# Description of the task:
Restate every line below word for word, but drop each picture.
╭─ Data provided
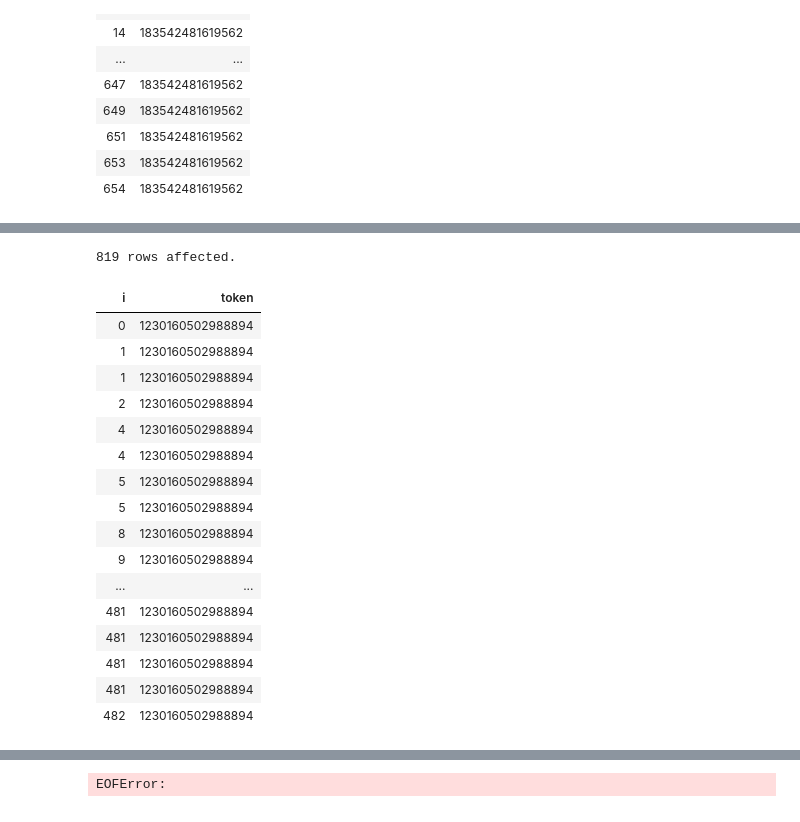
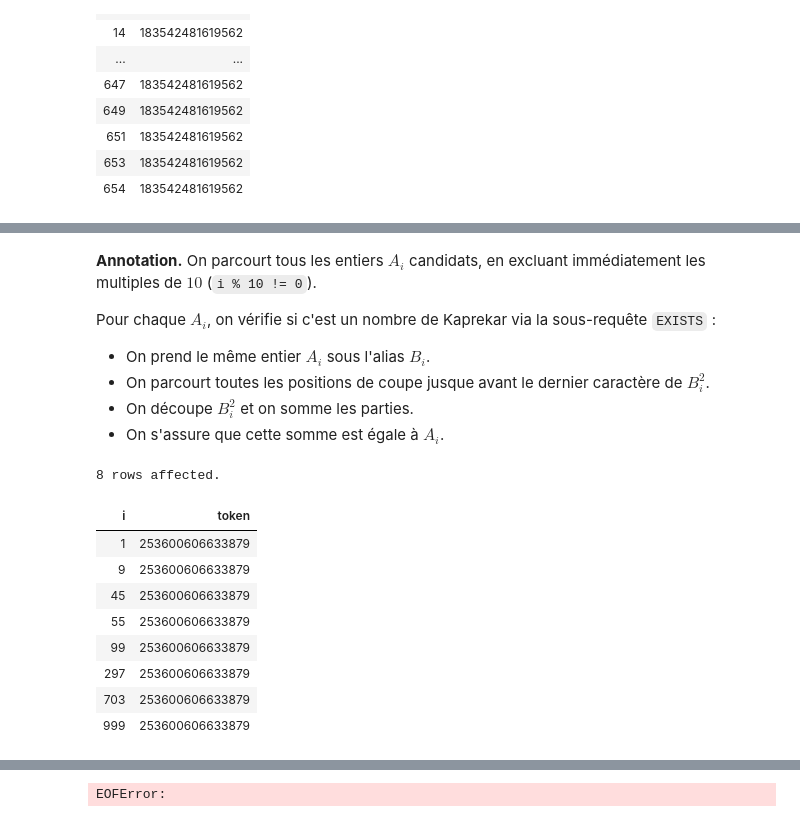
Before and after one commit to laowantong/sqlab_ints, a Jupyter notebook: ints.ipynb, the cells around one changed output, grey strips where cells are left out. Saved outputs shown, nothing was run; the diff lists cells and outputs as text; code cells hidden in the pictures.

```diff
--- a/ints.ipynb
+++ b/ints.ipynb
@@ -661,29 +1432,34 @@ x = 4
+# %% [markdown]
+**Annotation.**
+On parcourt tous les entiers $A_i$ candidats, en excluant immédiatement les multiples de $10$
+(`i % 10 != 0`).
+
+Pour chaque $A_i$, on vérifie si c'est un nombre de Kaprekar via la sous-requête `EXISTS` :
+
+- On prend le même entier $A_i$ sous l'alias $B_i$.
+- On parcourt toutes les positions de coupe jusque avant le dernier caractère de $B_i^2$.
+- On découpe $B_i^2$ et on somme les parties.
+- On s'assure que cette somme est égale à $A_i$.
 # %%
 %%sql
--- Indication. Supprimez les doublons.
-SELECT A.i
-     , salt_032({{x}} + sum(nn(A.hash) + nn(B.hash) + nn(C.hash)) OVER ()) AS token
-FROM ints A
-JOIN ints B ON B.i * B.i <= A.i
-JOIN ints C ON C.i * C.i <= A.i
-WHERE B.i * B.i + C.i * C.i = A.i
-ORDER BY 1
+SELECT i
+     , salt_009(sum(nn(hash)) OVER ()) AS token
+FROM ints AS A
+WHERE i % 10 != 0
+    AND EXISTS
+        (SELECT 1
+         FROM ints AS cut
+         JOIN ints AS B ON cut.i < length(B.i * B.i)
+         WHERE A.i = B.i
+             AND A.i = left(B.i * B.i, cut.i) + right(B.i * B.i, length(B.i * B.i) - cut.i) )
 # %% [output]
-819 rows affected.
+8 rows affected.
 | i | token |
-| 0 | 1230160502988894 |
-| 1 | 1230160502988894 |
-| 1 | 1230160502988894 |
-| 2 | 1230160502988894 |
-| 4 | 1230160502988894 |
-| 4 | 1230160502988894 |
-| 5 | 1230160502988894 |
-| 5 | 1230160502988894 |
-| 8 | 1230160502988894 |
-| 9 | 1230160502988894 |
-| ... | ... |
-| 481 | 1230160502988894 |
-| 481 | 1230160502988894 |
-| 481 | 1230160502988894 |
-| 481 | 1230160502988894 |
-| 482 | 1230160502988894 |
+| 1 | 253600606633879 |
+| 9 | 253600606633879 |
+| 45 | 253600606633879 |
+| 55 | 253600606633879 |
+| 99 | 253600606633879 |
+| 297 | 253600606633879 |
+| 703 | 253600606633879 |
+| 999 | 253600606633879 |
```
Also changed, not shown: parts of 100 cells of this notebook, 13 other files.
╰─
# Solved problem:
Before and after one commit to laowantong/sqlab_ints, a Jupyter notebook: ints.ipynb, the cells around one changed output, grey strips where cells are left out. Saved outputs shown, nothing was run; the diff lists cells and outputs as text; code cells hidden in the pictures.

```diff
--- a/ints.ipynb
+++ b/ints.ipynb
@@ -661,29 +1432,34 @@ x = 4
+# %% [markdown]
+**Annotation.**
+On parcourt tous les entiers $A_i$ candidats, en excluant immédiatement les multiples de $10$
+(`i % 10 != 0`).
+
+Pour chaque $A_i$, on vérifie si c'est un nombre de Kaprekar via la sous-requête `EXISTS` :
+
+- On prend le même entier $A_i$ sous l'alias $B_i$.
+- On parcourt toutes les positions de coupe jusque avant le dernier caractère de $B_i^2$.
+- On découpe $B_i^2$ et on somme les parties.
+- On s'assure que cette somme est égale à $A_i$.
 # %%
 %%sql
--- Indication. Supprimez les doublons.
-SELECT A.i
-     , salt_032({{x}} + sum(nn(A.hash) + nn(B.hash) + nn(C.hash)) OVER ()) AS token
-FROM ints A
-JOIN ints B ON B.i * B.i <= A.i
-JOIN ints C ON C.i * C.i <= A.i
-WHERE B.i * B.i + C.i * C.i = A.i
-ORDER BY 1
+SELECT i
+     , salt_009(sum(nn(hash)) OVER ()) AS token
+FROM ints AS A
+WHERE i % 10 != 0
+    AND EXISTS
+        (SELECT 1
+         FROM ints AS cut
+         JOIN ints AS B ON cut.i < length(B.i * B.i)
+         WHERE A.i = B.i
+             AND A.i = left(B.i * B.i, cut.i) + right(B.i * B.i, length(B.i * B.i) - cut.i) )
 # %% [output]
-819 rows affected.
+8 rows affected.
 | i | token |
-| 0 | 1230160502988894 |
-| 1 | 1230160502988894 |
-| 1 | 1230160502988894 |
-| 2 | 1230160502988894 |
-| 4 | 1230160502988894 |
-| 4 | 1230160502988894 |
-| 5 | 1230160502988894 |
-| 5 | 1230160502988894 |
-| 8 | 1230160502988894 |
-| 9 | 1230160502988894 |
-| ... | ... |
-| 481 | 1230160502988894 |
-| 481 | 1230160502988894 |
-| 481 | 1230160502988894 |
-| 481 | 1230160502988894 |
-| 482 | 1230160502988894 |
+| 1 | 253600606633879 |
+| 9 | 253600606633879 |
+| 45 | 253600606633879 |
+| 55 | 253600606633879 |
+| 99 | 253600606633879 |
+| 297 | 253600606633879 |
+| 703 | 253600606633879 |
+| 999 | 253600606633879 |
```
Also changed, not shown: parts of 100 cells of this notebook, 13 other files.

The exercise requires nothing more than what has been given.